But they were vastly outnumbered by throngs of counterprotesters.
Kessler, who organized last year’s “Unite the Right” rally in Charlottesville, blamed the low turnout on logistical issues and confusion regarding the group’s transportation — a claim echoed by at least two men who spoke to reporters. “People are scared to come out after what happened last year,” one of the men added.
A small stage and speaker system was set up in the park, where attendees stood silently and listened to a slate of impromptu speakers.
They addressed the small group over the jeers of the anti-racist demonstrators, who chanted, “Nazis go home!” and “Shame! Shame! Shame!”
‘We won’t tolerate bigotry’
Everywhere they went Sunday afternoon, “Unite the Right 2” rallygoers were confronted by counterprotesters, who had been gathering throughout the day as part of a series of demonstrations led by members of 40 anti-racism groups
“Our message is to let everyone know we support each other,” said Maurice Cook, a co-organizer for the March for Racial Justice, which organized the “United Against Hate” counterprotest in DC’s Freedom Plaza.
Kaitlin Moore, 28, of Frederick, Maryland, told CNN she was participating in counterprotests in Lafayette Square to “show this is not okay.”
She said she felt it was important to show up after she saw what happened in Charlottesville last year.
“This is not normal,” Moore said. “We won’t tolerate bigotry and hate in the United States.”

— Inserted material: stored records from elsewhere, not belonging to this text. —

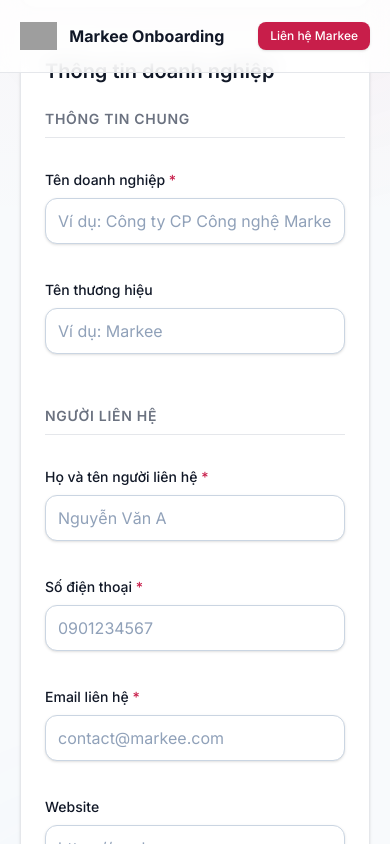
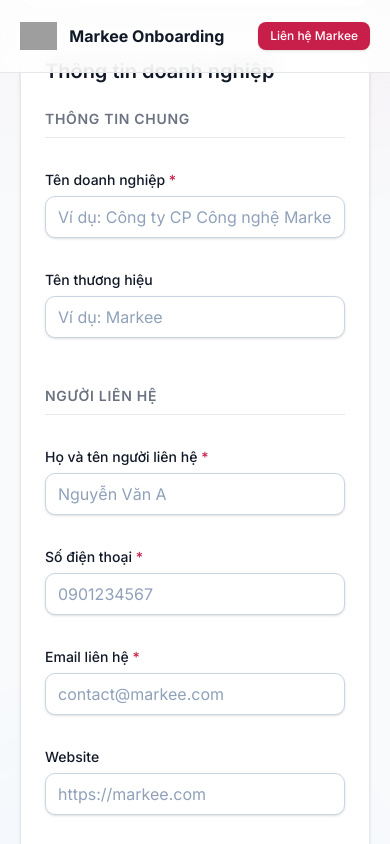
Before and after one commit to pinkyni-boo/markeeonboarding, a Next.js app: page /onboarding in a window 390 px wide. Both pictures are taken after a click on the button "Tiếp tục". Shown: the top 844 px of the page. Built offline with nearby package versions, Linux system fonts and the light colour scheme; grey boxes are pictures that could not be loaded.

Commit message:
Make form fields more compact on mobile

```diff
--- a/components/onboarding/FormField.tsx
+++ b/components/onboarding/FormField.tsx
@@ -11,11 +11,11 @@ interface FormFieldProps extends React.InputHTMLAttributes<HTMLInputElement | HT
 export const FormField = forwardRef<HTMLInputElement | HTMLTextAreaElement, FormFieldProps>(
   ({ label, error, as = 'input', className, required, ...props }, ref) => {
     const Component = as;
-    const baseClasses = "block w-full rounded-xl border bg-white px-3 md:px-4 py-2.5 md:py-3 text-foreground shadow-sm transition-colors placeholder:text-slate-400 focus:border-primary focus:outline-none focus:ring-4 focus:ring-primary/10 text-base sm:text-sm";
+    const baseClasses = "block w-full rounded-[10px] md:rounded-xl border bg-white px-3 md:px-4 py-2 md:py-3 text-foreground shadow-sm transition-colors placeholder:text-slate-400 focus:border-primary focus:outline-none focus:ring-4 focus:ring-primary/10 text-base sm:text-sm";
 
     return (
-      <div className="mb-5">
-        <label className="mb-2 block text-sm font-medium text-foreground">
+      <div className="mb-4 md:mb-5">
+        <label className="mb-1.5 md:mb-2 block text-sm font-medium text-foreground">
           {label} {required && <span className="text-primary">*</span>}
         </label>
         <Component
--- a/components/onboarding/steps/TimelineStep.tsx
+++ b/components/onboarding/steps/TimelineStep.tsx
@@ -50,9 +50,9 @@ export const TimelineStep: React.FC = () => {
         />
 
         <div>
-          <label className="block text-sm font-medium text-foreground mb-2">Khung giờ phù hợp</label>
+          <label className="block text-sm font-medium text-foreground mb-1.5 md:mb-2">Khung giờ phù hợp</label>
           <select
-            className="w-full px-4 py-2.5 rounded-xl border border-slate-300 bg-white"
+            className="w-full px-3 md:px-4 py-2 md:py-3 rounded-[10px] md:rounded-xl border border-slate-300 bg-white text-base sm:text-sm"
             {...register('deploymentSchedule.preferredTimeSlot')}
           >
             <option value="">Chọn...</option>
```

Kessler and his group were met by counterprotesters the moment they exited the Foggy Bottom metro station with their police escort. They proceeded to Lafayette Square Park, where police kept the opposing sides separated.
By Sunday evening, authorities said that two arrests had been made in connection to Sunday’s protests, both on charges of simple assault.
In the past, similar far-right demonstrations have been dwarfed by counterprotests.
For example, at a separate Ku Klux Klan gathering in Charlottesville in July 2017, Klansmen were outnumbered 20 to 1, according to Charlottesville officials.
Sunday’s demonstrations and the opposing rallies took place against a backdrop of heightened racial tensions in the US.
Recent months have seen a series of high-profile incidents in which police were called on people of color for innocuous acts
, like napping in a dormitory common room, having a barbecue and going to the pool.
This week, NFL players in the first preseason games resumed their protests over police brutality against blacks by raising their fists, kneeling or sitting out during the National Anthem.
The demonstrations also come at a time when the wounds from last year’s events in Charlottesville remain raw, particularly in regard to the death of counterprotester Heather Heyer, who was killed when a suspected neo-Nazi sympathizer drove a car into a crowd.
In an interview on Sunday, Kessler offered his condolences to Heyer’s mother and “those who were hurt,” but blamed last year’s violence on the police, who he said did not adequately protect the “Unite the Right” rally.
Charlottesville authorities came under harsh criticism for their delayed response to the clashes between white supremacists and counterprotesters. An independent review faulted police and said they failed to adequately prepare for the “Unite the Right” rally.
Kessler organized that event to oppose the renaming of two parks honoring Confederate generals. That drew white nationalists, neo-Nazis and members of the Ku Klux Klan.
Trump condemns ‘all types of racism’
President Trump — who has been accused of deepening the racial divide in America — condemned last year’s events in Charlottesville in a tweet Saturday morning, saying they “resulted in senseless death and division.”